#### Task objective
Check each line of the data for "bugs" and select those that have it.

#### Exercise data
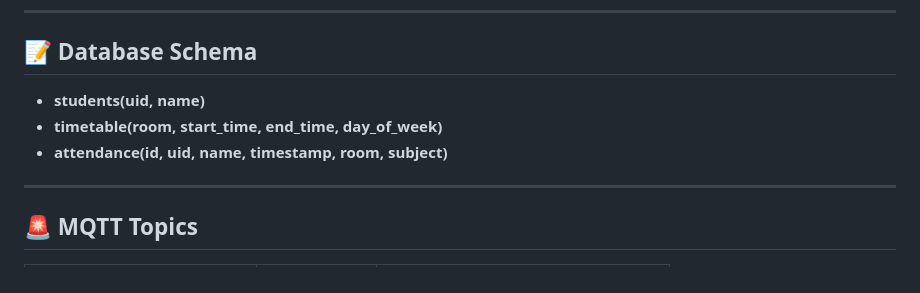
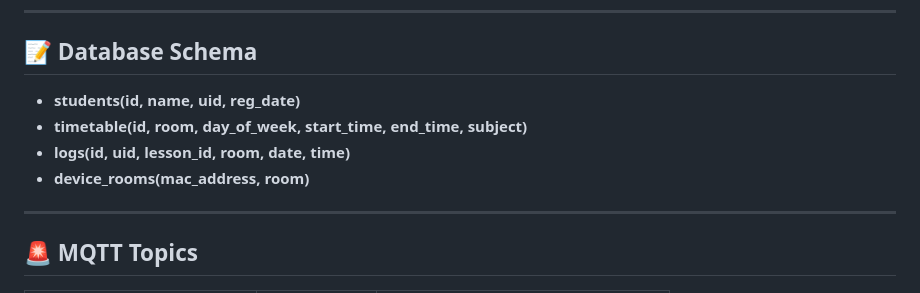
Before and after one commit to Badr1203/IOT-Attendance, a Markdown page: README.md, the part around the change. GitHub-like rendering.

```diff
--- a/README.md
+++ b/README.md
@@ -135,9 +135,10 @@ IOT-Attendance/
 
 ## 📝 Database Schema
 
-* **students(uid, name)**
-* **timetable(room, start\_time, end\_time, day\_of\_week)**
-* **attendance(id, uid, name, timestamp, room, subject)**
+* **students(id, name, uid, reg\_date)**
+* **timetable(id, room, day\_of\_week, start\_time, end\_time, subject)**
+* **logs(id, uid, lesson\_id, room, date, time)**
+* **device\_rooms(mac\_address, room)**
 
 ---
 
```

...

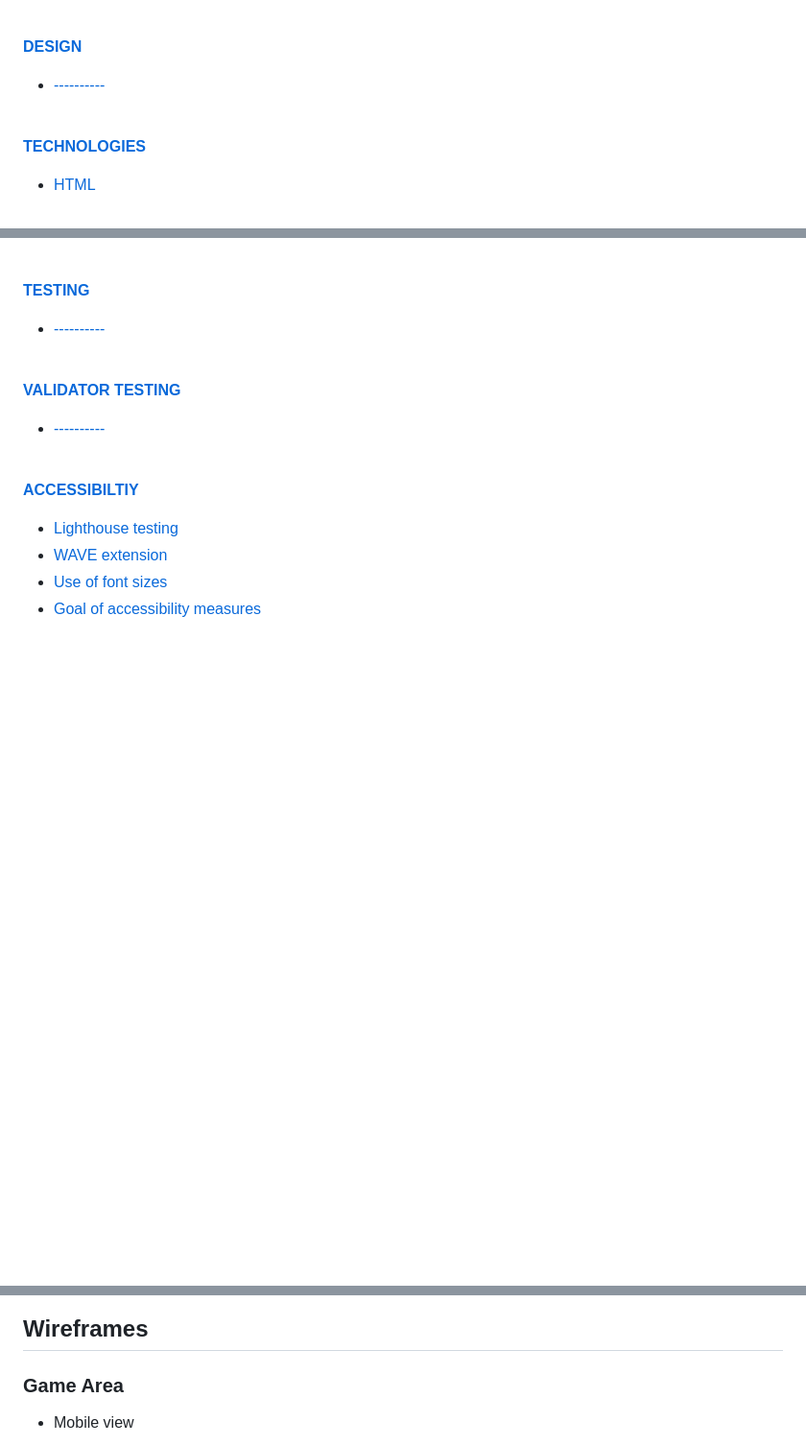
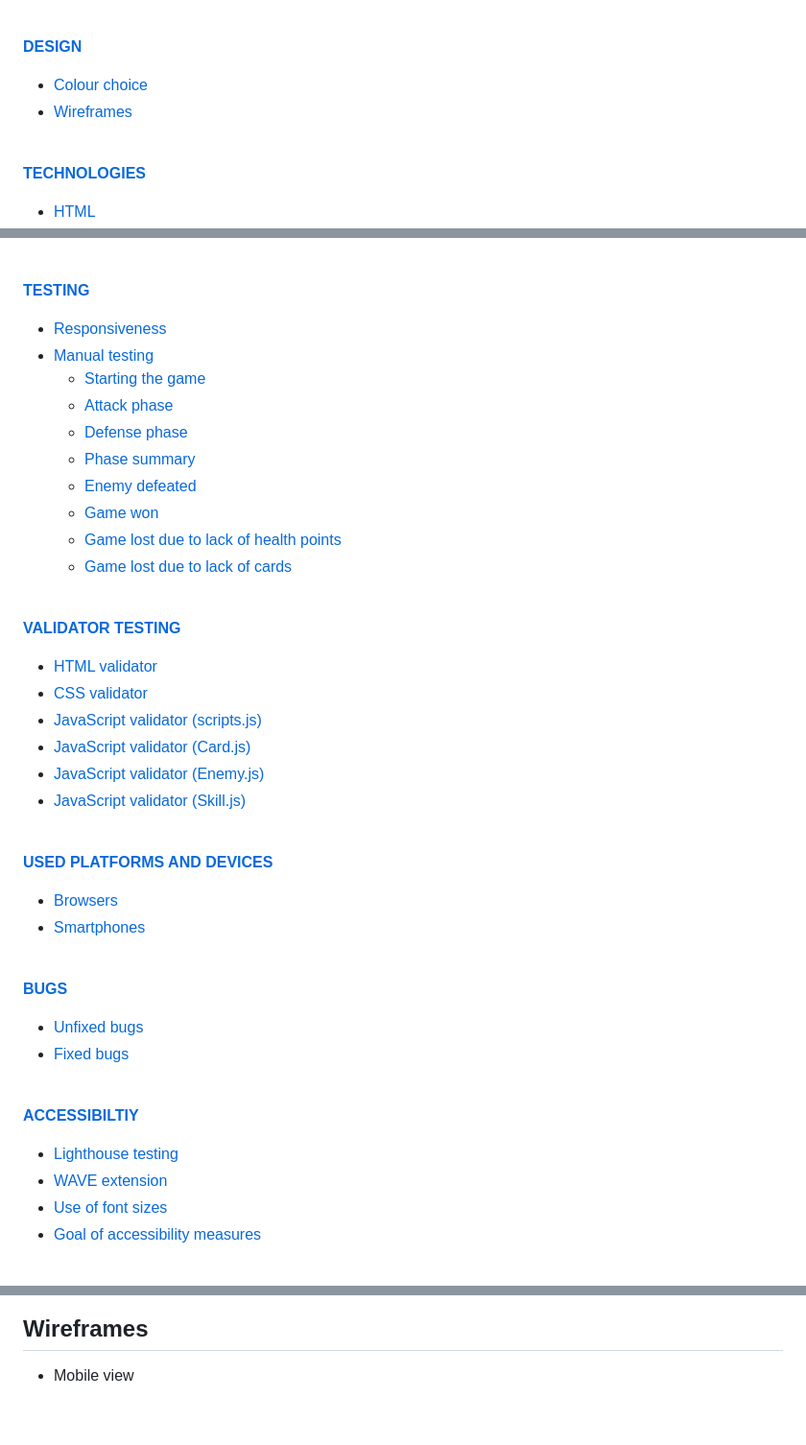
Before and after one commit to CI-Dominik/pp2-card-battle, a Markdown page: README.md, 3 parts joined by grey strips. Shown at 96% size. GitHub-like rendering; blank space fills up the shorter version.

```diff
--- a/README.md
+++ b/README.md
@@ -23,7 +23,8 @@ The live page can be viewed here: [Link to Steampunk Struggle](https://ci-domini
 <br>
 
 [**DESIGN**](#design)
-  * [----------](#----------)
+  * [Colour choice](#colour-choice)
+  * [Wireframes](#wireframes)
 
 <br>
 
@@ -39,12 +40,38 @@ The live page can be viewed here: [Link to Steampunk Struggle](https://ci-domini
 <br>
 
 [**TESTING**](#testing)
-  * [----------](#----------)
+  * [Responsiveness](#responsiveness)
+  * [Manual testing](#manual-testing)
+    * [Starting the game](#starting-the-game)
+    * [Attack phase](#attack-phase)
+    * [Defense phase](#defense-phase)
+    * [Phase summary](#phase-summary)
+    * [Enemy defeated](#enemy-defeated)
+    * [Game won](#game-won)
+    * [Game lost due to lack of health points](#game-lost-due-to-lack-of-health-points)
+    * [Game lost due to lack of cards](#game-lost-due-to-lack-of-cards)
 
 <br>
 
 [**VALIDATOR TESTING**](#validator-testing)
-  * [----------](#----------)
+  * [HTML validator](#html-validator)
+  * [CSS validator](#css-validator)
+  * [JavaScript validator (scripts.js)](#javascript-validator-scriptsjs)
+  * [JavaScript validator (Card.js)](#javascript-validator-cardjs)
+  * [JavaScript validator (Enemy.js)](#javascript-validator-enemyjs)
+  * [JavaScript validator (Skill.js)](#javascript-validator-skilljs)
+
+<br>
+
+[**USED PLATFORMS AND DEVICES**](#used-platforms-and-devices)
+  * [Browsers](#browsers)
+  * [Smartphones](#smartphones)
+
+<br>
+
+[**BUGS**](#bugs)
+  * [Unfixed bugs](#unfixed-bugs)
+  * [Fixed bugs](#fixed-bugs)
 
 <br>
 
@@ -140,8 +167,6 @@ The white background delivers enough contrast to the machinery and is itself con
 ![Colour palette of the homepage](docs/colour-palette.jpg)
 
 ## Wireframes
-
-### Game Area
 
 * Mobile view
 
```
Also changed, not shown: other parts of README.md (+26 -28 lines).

#### Reply to the task
+[**BUGS**](#bugs)
+  * [Unfixed bugs](#unfixed-bugs)
+  * [Fixed bugs](#fixed-bugs)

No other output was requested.